=== YOUR OBJECTIVE ===
Repeat each entry word for word. Leave any images out of the copy.
--- START ---
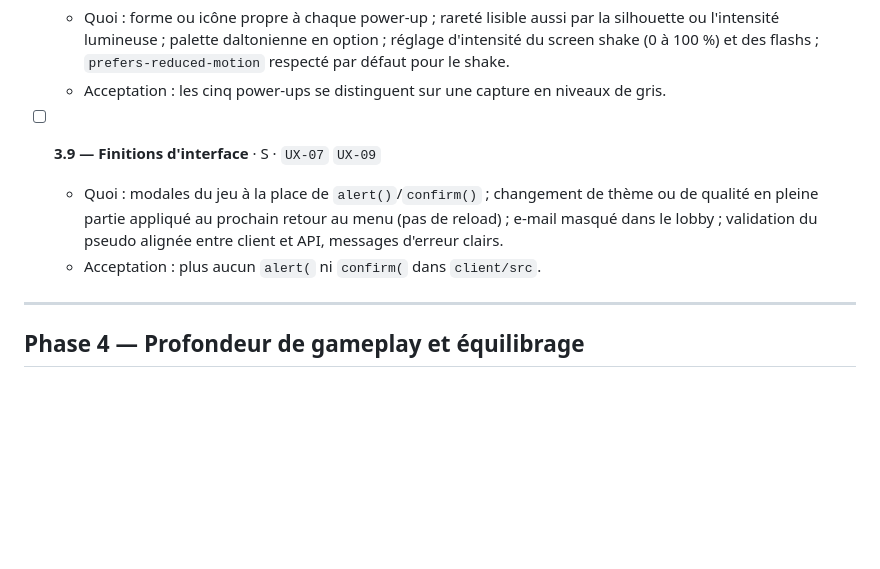
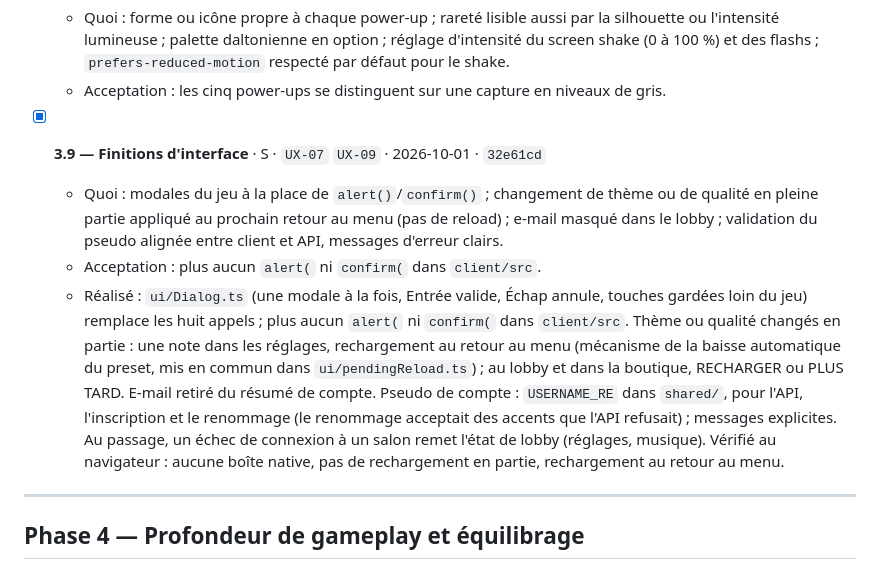
Before and after one commit to A-Jeaugey/blades-io, a Markdown page: PLAN.md, the part around the change. Rendered like a GitHub page; blank space fills up the shorter version.

Commit message:
Plan : 3.9 cochée
Co-Authored-By: Claude Opus 5.5 <noreply@anthropic.com>
Claude-Session: https://claude.ai/code/session_01Na6aeQArmtCdPGQLQtSzqG

```diff
--- a/PLAN.md
+++ b/PLAN.md
@@ -308,9 +308,10 @@ Objectif : un nouveau joueur comprend le jeu, survit à sa première minute et s
   - Quoi : forme ou icône propre à chaque power-up ; rareté lisible aussi par la silhouette ou l'intensité lumineuse ; palette daltonienne en option ; réglage d'intensité du screen shake (0 à 100 %) et des flashs ; `prefers-reduced-motion` respecté par défaut pour le shake.
   - Acceptation : les cinq power-ups se distinguent sur une capture en niveaux de gris.
 
-- [ ] **3.9 — Finitions d'interface** · S · `UX-07` `UX-09`
+- [x] **3.9 — Finitions d'interface** · S · `UX-07` `UX-09` · 2026-10-01 · `32e61cd`
   - Quoi : modales du jeu à la place de `alert()`/`confirm()` ; changement de thème ou de qualité en pleine partie appliqué au prochain retour au menu (pas de reload) ; e-mail masqué dans le lobby ; validation du pseudo alignée entre client et API, messages d'erreur clairs.
   - Acceptation : plus aucun `alert(` ni `confirm(` dans `client/src`.
+  - Réalisé : `ui/Dialog.ts` (une modale à la fois, Entrée valide, Échap annule, touches gardées loin du jeu) remplace les huit appels ; plus aucun `alert(` ni `confirm(` dans `client/src`. Thème ou qualité changés en partie : une note dans les réglages, rechargement au retour au menu (mécanisme de la baisse automatique du preset, mis en commun dans `ui/pendingReload.ts`) ; au lobby et dans la boutique, RECHARGER ou PLUS TARD. E-mail retiré du résumé de compte. Pseudo de compte : `USERNAME_RE` dans `shared/`, pour l'API, l'inscription et le renommage (le renommage acceptait des accents que l'API refusait) ; messages explicites. Au passage, un échec de connexion à un salon remet l'état de lobby (réglages, musique). Vérifié au navigateur : aucune boîte native, pas de rechargement en partie, rechargement au retour au menu.
 
 ---
 
```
--- END ---
=== SOLVED EXERCISE ===
Before and after one commit to A-Jeaugey/blades-io, a Markdown page: PLAN.md, the part around the change. Rendered like a GitHub page; blank space fills up the shorter version.

Commit message:
Plan : 3.9 cochée
Co-Authored-By: Claude Opus 5.5 <noreply@anthropic.com>
Claude-Session: https://claude.ai/code/session_01Na6aeQArmtCdPGQLQtSzqG

```diff
--- a/PLAN.md
+++ b/PLAN.md
@@ -308,9 +308,10 @@ Objectif : un nouveau joueur comprend le jeu, survit à sa première minute et s
   - Quoi : forme ou icône propre à chaque power-up ; rareté lisible aussi par la silhouette ou l'intensité lumineuse ; palette daltonienne en option ; réglage d'intensité du screen shake (0 à 100 %) et des flashs ; `prefers-reduced-motion` respecté par défaut pour le shake.
   - Acceptation : les cinq power-ups se distinguent sur une capture en niveaux de gris.
 
-- [ ] **3.9 — Finitions d'interface** · S · `UX-07` `UX-09`
+- [x] **3.9 — Finitions d'interface** · S · `UX-07` `UX-09` · 2026-10-01 · `32e61cd`
   - Quoi : modales du jeu à la place de `alert()`/`confirm()` ; changement de thème ou de qualité en pleine partie appliqué au prochain retour au menu (pas de reload) ; e-mail masqué dans le lobby ; validation du pseudo alignée entre client et API, messages d'erreur clairs.
   - Acceptation : plus aucun `alert(` ni `confirm(` dans `client/src`.
+  - Réalisé : `ui/Dialog.ts` (une modale à la fois, Entrée valide, Échap annule, touches gardées loin du jeu) remplace les huit appels ; plus aucun `alert(` ni `confirm(` dans `client/src`. Thème ou qualité changés en partie : une note dans les réglages, rechargement au retour au menu (mécanisme de la baisse automatique du preset, mis en commun dans `ui/pendingReload.ts`) ; au lobby et dans la boutique, RECHARGER ou PLUS TARD. E-mail retiré du résumé de compte. Pseudo de compte : `USERNAME_RE` dans `shared/`, pour l'API, l'inscription et le renommage (le renommage acceptait des accents que l'API refusait) ; messages explicites. Au passage, un échec de connexion à un salon remet l'état de lobby (réglages, musique). Vérifié au navigateur : aucune boîte native, pas de rechargement en partie, rechargement au retour au menu.
 
 ---
 
```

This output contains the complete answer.